Gene expression profiling has been used to identify biomarkers and therapeutic targets in pancreatic cancer (1, 2). In addition, identification of genes related to chemosensitivity in pancreatic cancer has been performed in an attempt to improve the efficacy of pancreatic cancer therapy, and several different biomarkers, including S100A4, S100P, BNIP3, Cox-2, and periostin, have been advanced as therapeutic targets (3–7). However, although there is an impression that pancreatic cancers tend to be cross-resistant to a large variety of cancer therapies, a mechanistic understanding of drug resistance has not been obtained.

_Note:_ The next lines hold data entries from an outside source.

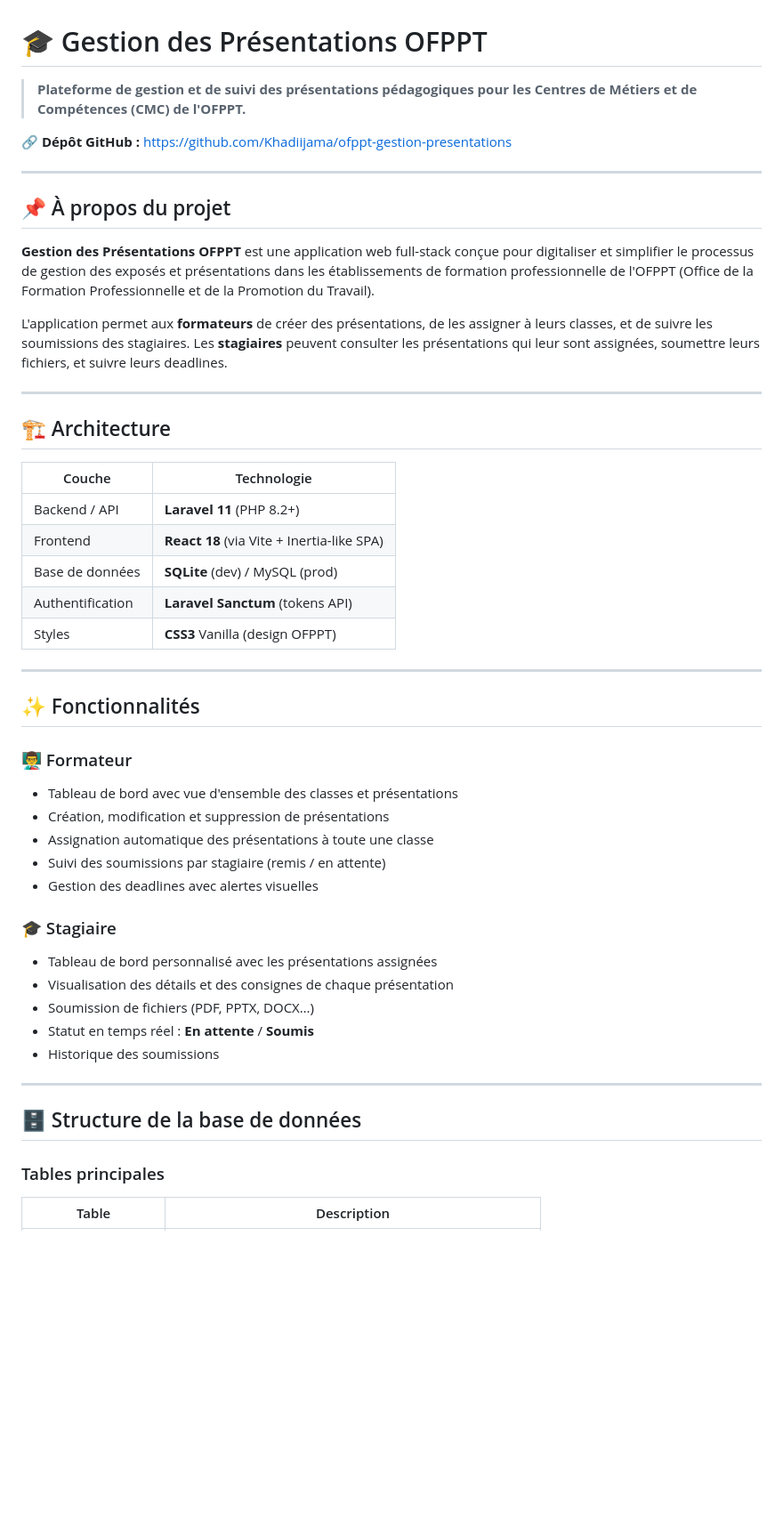
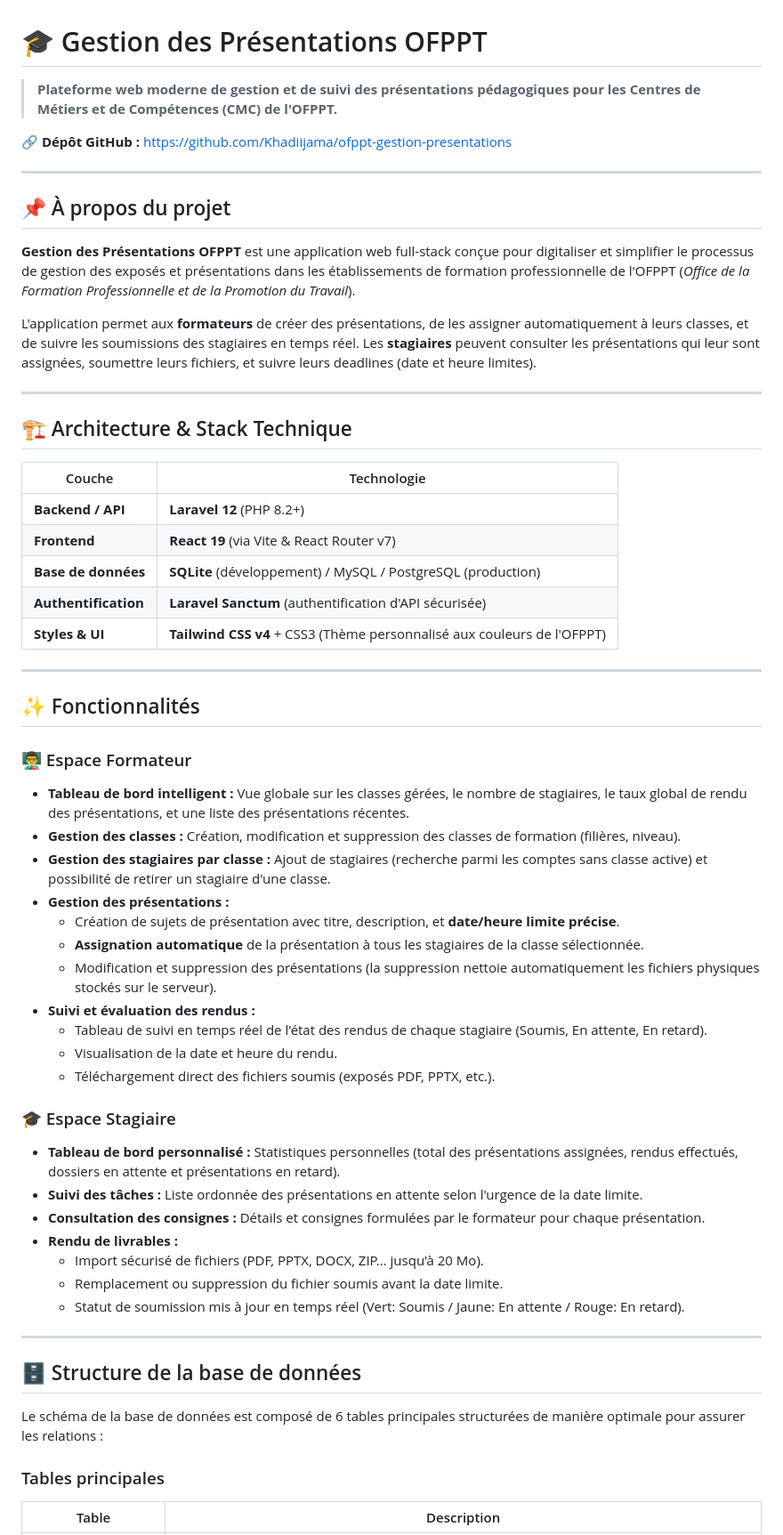
Before and after one commit to Khadiijama/ofppt-gestion-presentations, a Markdown page: README.md, the part around one of its changes. Shown at 89% size. Rendered like a GitHub page; blank space fills up the shorter version.

```diff
--- a/README.md
+++ b/README.md
@@ -1,6 +1,6 @@
 # 🎓 Gestion des Présentations OFPPT
 
-> **Plateforme de gestion et de suivi des présentations pédagogiques pour les Centres de Métiers et de Compétences (CMC) de l'OFPPT.**
+> **Plateforme web moderne de gestion et de suivi des présentations pédagogiques pour les Centres de Métiers et de Compétences (CMC) de l'OFPPT.**
 
 🔗 **Dépôt GitHub :** [https://github.com/Khadiijama/ofppt-gestion-presentations](https://github.com/Khadiijama/ofppt-gestion-presentations)
 
@@ -8,44 +8,54 @@
 
 ## 📌 À propos du projet
 
-**Gestion des Présentations OFPPT** est une application web full-stack conçue pour digitaliser et simplifier le processus de gestion des exposés et présentations dans les établissements de formation professionnelle de l'OFPPT (Office de la Formation Professionnelle et de la Promotion du Travail).
+**Gestion des Présentations OFPPT** est une application web full-stack conçue pour digitaliser et simplifier le processus de gestion des exposés et présentations dans les établissements de formation professionnelle de l'OFPPT (*Office de la Formation Professionnelle et de la Promotion du Travail*).
 
-L'application permet aux **formateurs** de créer des présentations, de les assigner à leurs classes, et de suivre les soumissions des stagiaires. Les **stagiaires** peuvent consulter les présentations qui leur sont assignées, soumettre leurs fichiers, et suivre leurs deadlines.
+L'application permet aux **formateurs** de créer des présentations, de les assigner automatiquement à leurs classes, et de suivre les soumissions des stagiaires en temps réel. Les **stagiaires** peuvent consulter les présentations qui leur sont assignées, soumettre leurs fichiers, et suivre leurs deadlines (date et heure limites).
 
 ---
 
-## 🏗️ Architecture
+## 🏗️ Architecture & Stack Technique
 
 | Couche | Technologie |
 |---|---|
-| Backend / API | **Laravel 11** (PHP 8.2+) |
-| Frontend | **React 18** (via Vite + Inertia-like SPA) |
-| Base de données | **SQLite** (dev) / MySQL (prod) |
-| Authentification | **Laravel Sanctum** (tokens API) |
-| Styles | **CSS3** Vanilla (design OFPPT) |
+| **Backend / API** | **Laravel 12** (PHP 8.2+) |
+| **Frontend** | **React 19** (via Vite & React Router v7) |
+| **Base de données** | **SQLite** (développement) / MySQL / PostgreSQL (production) |
+| **Authentification** | **Laravel Sanctum** (authentification d'API sécurisée) |
+| **Styles & UI** | **Tailwind CSS v4** + CSS3 (Thème personnalisé aux couleurs de l'OFPPT) |
 
 ---
 
 ## ✨ Fonctionnalités
 
-### 👨‍🏫 Formateur
-- Tableau de bord avec vue d'ensemble des classes et présentations
-- Création, modification et suppression de présentations
-- Assignation automatique des présentations à toute une classe
-- Suivi des soumissions par stagiaire (remis / en attente)
-- Gestion des deadlines avec alertes visuelles
+### 👨‍🏫 Espace Formateur
+- **Tableau de bord intelligent :** Vue globale sur les classes gérées, le nombre de stagiaires, le taux global de rendu des présentations, et une liste des présentations récentes.
+- **Gestion des classes :** Création, modification et suppression des classes de formation (filières, niveau).
+- **Gestion des stagiaires par classe :** Ajout de stagiaires (recherche parmi les comptes sans classe active) et possibilité de retirer un stagiaire d'une classe.
+- **Gestion des présentations :**
+  - Création de sujets de présentation avec titre, description, et **date/heure limite précise**.
+  - **Assignation automatique** de la présentation à tous les stagiaires de la classe sélectionnée.
+  - Modification et suppression des présentations (la suppression nettoie automatiquement les fichiers physiques stockés sur le serveur).
+- **Suivi et évaluation des rendus :**
+  - Tableau de suivi en temps réel de l'état des rendus de chaque stagiaire (Soumis, En attente, En retard).
+  - Visualisation de la date et heure du rendu.
+  - Téléchargement direct des fichiers soumis (exposés PDF, PPTX, etc.).
 
-### 🎓 Stagiaire
-- Tableau de bord personnalisé avec les présentations assignées
-- Visualisation des détails et des consignes de chaque présentation
-- Soumission de fichiers (PDF, PPTX, DOCX…)
-- Statut en temps réel : **En attente** / **Soumis**
-- Historique des soumissions
+### 🎓 Espace Stagiaire
+- **Tableau de bord personnalisé :** Statistiques personnelles (total des présentations assignées, rendus effectués, dossiers en attente et présentations en retard).
+- **Suivi des tâches :** Liste ordonnée des présentations en attente selon l'urgence de la date limite.
+- **Consultation des consignes :** Détails et consignes formulées par le formateur pour chaque présentation.
+- **Rendu de livrables :**
+  - Import sécurisé de fichiers (PDF, PPTX, DOCX, ZIP... jusqu'à 20 Mo).
+  - Remplacement ou suppression du fichier soumis avant la date limite.
+  - Statut de soumission mis à jour en temps réel (Vert: Soumis / Jaune: En attente / Rouge: En retard).
 
 ---
 
 ## 🗄️ Structure de la base de données
 
+Le schéma de la base de données est composé de 6 tables principales structurées de manière optimale pour assurer les relations :
+
 ### Tables principales
 
 | Table | Description |
```
Also changed, not shown: other parts of README.md (+98 -111 lines).
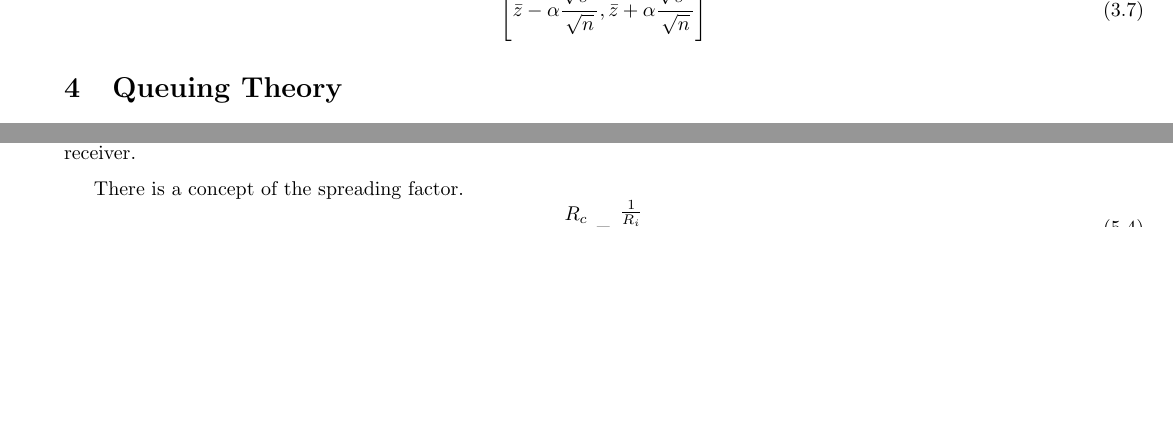
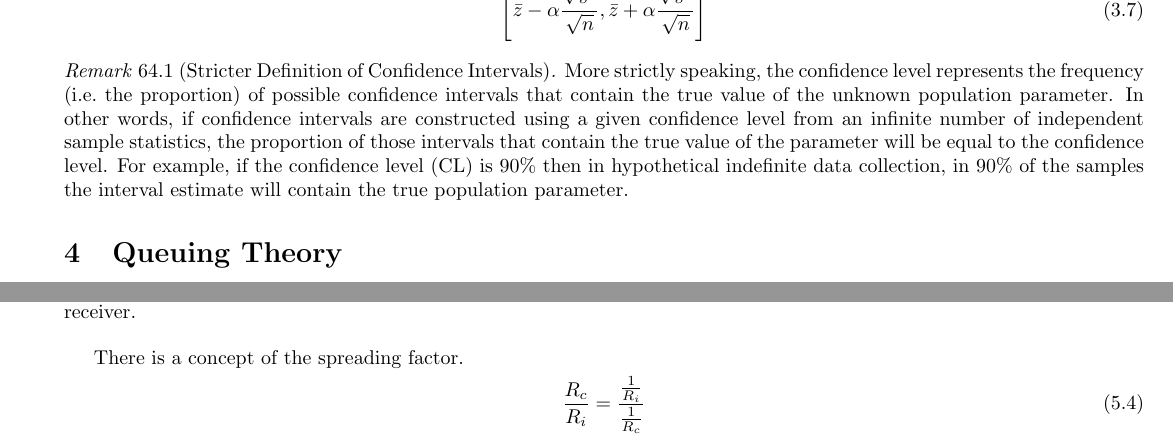
Before and after one commit to KarlJoad/Reference_Material-Equation_Sheets, a LaTeX document (ETSN10-Network_Architecture_Performance-Reference_Sheet.tex, which reads ETSN10-Network_Architecture_Performance-Sections/Performance_Evaluation.tex): two parts of pages 24 and 37 of 65 before the commit and two parts of pages 24 and 38 of 66 after it, joined at a grey line, cut so that both start at the same text, the shorter picture padded with empty space. Compiled offline with pdfLaTeX.

Commit message:
ETSN10: Added a stricter definition of Confidence Intervals
I am still regularly confused by these things, so I hope that this
stricter definition makes it a little bit clearer what I means when I
talk about Confidence Intervals

```diff
--- a/ETSN10-Network_Architecture_Performance-Sections/Performance_Evaluation.tex
+++ b/ETSN10-Network_Architecture_Performance-Sections/Performance_Evaluation.tex
@@ -160,7 +160,14 @@ To correct for this, we use \nameref{def:Bessels_Correction}.
   \begin{equation}\label{eq:Confidence_Interval_Sqrt_S}
     \left[ \bar{z} - \alpha \frac{\sqrt{s^{2}}}{\sqrt{n}}, \bar{z} + \alpha \frac{\sqrt{s^{2}}}{\sqrt{n}} \right]
   \end{equation}
+
+  \begin{remark}[Stricter Definition of Confidence Intervals]\label{rmk:Confidence_Interval_Stricter_Definition}
+    More strictly speaking, the confidence level represents the frequency (i.e.\ the proportion) of possible confidence intervals that contain the true value of the unknown population parameter.
+    In other words, if confidence intervals are constructed using a given confidence level from an infinite number of independent sample statistics, the proportion of those intervals that contain the true value of the parameter will be equal to the confidence level.
+    For example, if the confidence level (CL) is 90\% then in hypothetical indefinite data collection, in 90\% of the samples the interval estimate will contain the true population parameter.
+  \end{remark}
 \end{definition}
+
 %%% Local Variables:
 %%% mode: latex
 %%% TeX-master: "../ETSN10-Network_Architecture_Performance-Reference_Sheet"
```
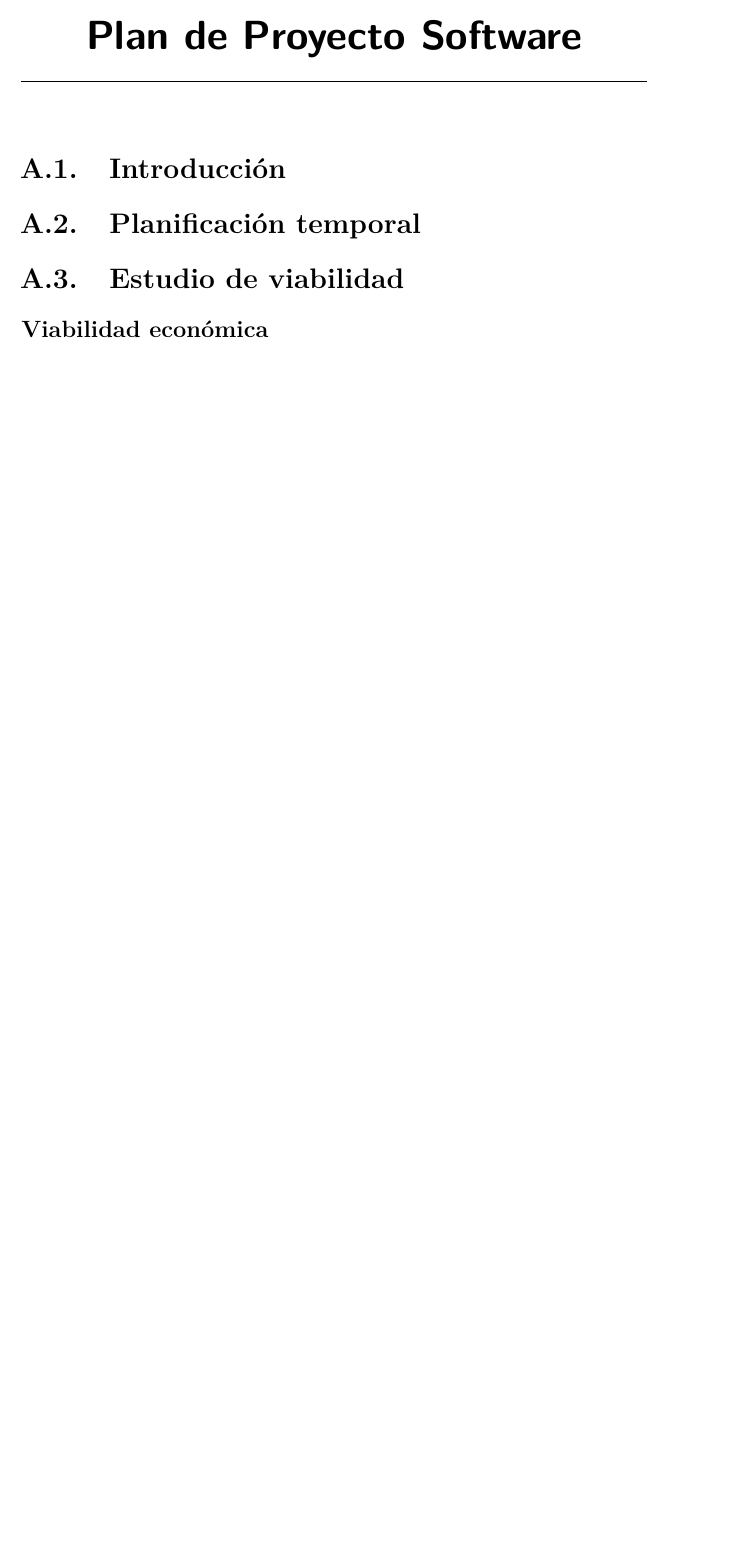
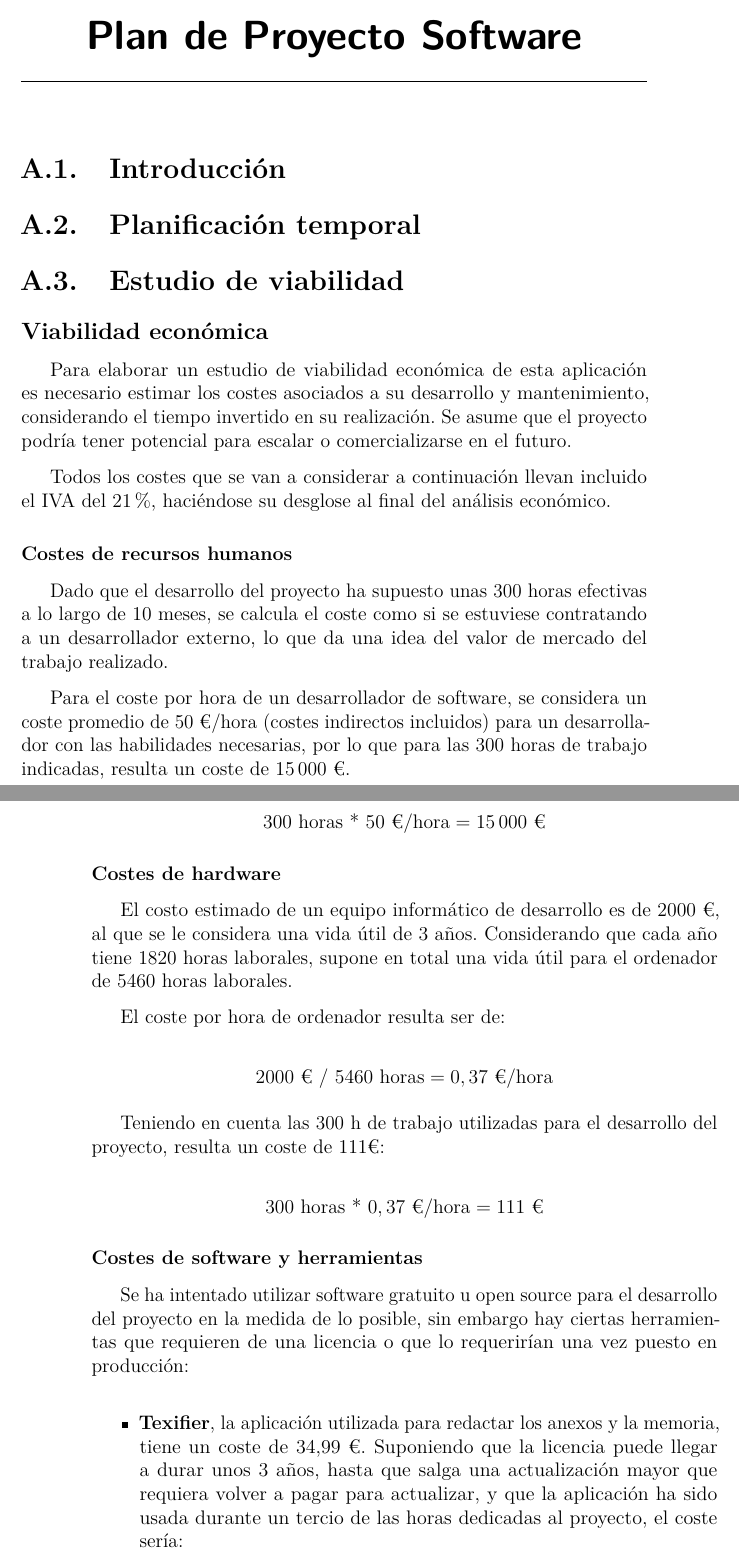
Before and after one commit to alvaromanjon/NutriMenu, a LaTeX book (docs/anexos.tex, which reads docs/tex/A_Plan_proyecto.tex): part of page 7 of 84 before the commit and two parts of pages 7 and 8 of 88 after it, the two joined at a grey line, cut so that both start at the same text, the shorter picture padded with empty space. Compiled offline with pdfLaTeX.

Commit message:
docs: Add economic feasibility study to Anexos (#40)

```diff
--- a/docs/anexos.tex
+++ b/docs/anexos.tex
@@ -15,6 +15,7 @@
 \RequirePackage{multirow}
 
 \usepackage{rest-api}
+\usepackage{siunitx}
 
 % Links
 \PassOptionsToPackage{hyphens}{url}\usepackage[colorlinks]{hyperref}
--- a/docs/tex/A_Plan_proyecto.tex
+++ b/docs/tex/A_Plan_proyecto.tex
@@ -8,3 +8,34 @@
 
 \subsection{Viabilidad económica}
 
+Para elaborar un estudio de viabilidad económica de esta aplicación es necesario estimar los costes asociados a su desarrollo y mantenimiento, considerando el tiempo invertido en su realización. Se asume que el proyecto podría tener potencial para escalar o comercializarse en el futuro.
+
+Todos los costes que se van a considerar a continuación llevan incluido el IVA del 21\%, haciéndose su desglose al final del análisis económico.
+
+\subsubsection{Costes de recursos humanos}
+
+Dado que el desarrollo del proyecto ha supuesto unas 300 horas efectivas a lo largo de 10 meses, se calcula el coste como si se estuviese contratando a un desarrollador externo, lo que da una idea del valor de mercado del trabajo realizado.
+
+Para el coste por hora de un desarrollador de software, se considera un coste promedio de 50 €/hora (costes indirectos incluidos) para un desarrollador con las habilidades necesarias, por lo que para las 300 horas de trabajo indicadas, resulta un coste de \num{15000} €.
+
+\[ 300 \text{ horas * } 50\text{ €/hora} = \num{15000}\text{ €}
+ \]
+
+ \subsubsection{Costes de hardware}
+
+El costo estimado de un equipo informático de desarrollo es de \num{2000} €, al que se le considera una vida útil de 3 años. Considerando que cada año tiene \num{1820} horas laborales, supone en total una vida útil para el ordenador de \num{5460} horas laborales.
+
+El coste por hora de ordenador resulta ser de:
+
+\[ \num{2000} \text{ € / } \num{5460} \text{ horas} = 0,37 \text{ €/hora}\]
+
+Teniendo en cuenta las 300 h de trabajo utilizadas para el desarrollo del proyecto, resulta un coste de 111€:
+
+\[\num{300} \text{ horas * } 0,37 \text{ €/hora} = 111 \text{ €}\]
+
+\subsubsection{Costes de software y herramientas}
+
+Se ha intentado utilizar software gratuito u open source para el desarrollo del proyecto en la medida de lo posible, sin embargo hay ciertas herramientas que requieren de una licencia o que lo requerirían una vez puesto en producción:
+
+\begin{itemize}
+	\item \textbf{Texifier}, la aplicación utilizada para redactar los anexos y la memoria, tiene un coste de 34,99 €. Suponiendo que la licencia puede llegar a durar unos 3 años, hasta que salga una actualización mayor que requiera volver a pagar para actualizar, y que la aplicación ha sido usada durante un tercio de las horas dedicadas al proyecto, el coste sería:
```
Also changed, not shown: docs/img/GoogleCloud/google_cloud_pricing.jpeg (added), docs/tex/A_Plan_proyecto.tex (51 more changed lines).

Epithelial to mesenchymal transition (EMT) is a developmental process that seems to play an important role in tumor progression and metastasis in diverse solid tumors, including pancreatic cancer (8, 9). The EMT phenotype is characterized by the loss of cell-to-cell adhesion with the disintegration of tight, adherens, and gap junctions and a phenotypic change from an “epithelial” morphology to a motile, fibroblast-like morphology (10, 11). The hallmark of EMT is loss of the epithelial homotypic adhesion molecule E-cadherin and gain of mesenchymal markers such as vimentin and/or fibronectin. Suppression of E-cadherin expression in normal cells and cancers is mediated by several genetic factors, including mutation or promoter methylation of CDH1, or direct promoter repression mediated by Snail, Slug, Twist, Zeb-1, and Sip1 (10–13), all of which interact with E-box elements located within the proximal region of the E-cadherin promoter (10). Several clinical studies have shown that increased expression of E-cadherin is associated with improved survival in several tumor types (14, 15), and there is some evidence that small interfering RNA (siRNA)–mediated silencing of these transcriptional suppressors can increase cellular sensitivity to genotoxic stress (16).
Here, we characterized the effects of three conventional cancer chemotherapeutic agents on cell death in a panel of human pancreatic cancer cell lines to determine whether cells that were resistant to gemcitabine were also resistant to agents that act via independent mechanisms. We then used global gene expression profiling and unsupervised hierarchical clustering to show that the drug-resistant cells contained several features consistent with EMT. Reversal of EMT via silencing of Zeb-1 not only restored the expression of typical epithelial marker genes but also increased cellular sensitivity to therapeutic reagents. Our data suggest that Zeb-1 and other regulators of EMT maintain drug resistance in human pancreatic cancer cells, and therapeutic strategies to inhibit Zeb-1 and reverse EMT should be evaluated.
Materials and Methods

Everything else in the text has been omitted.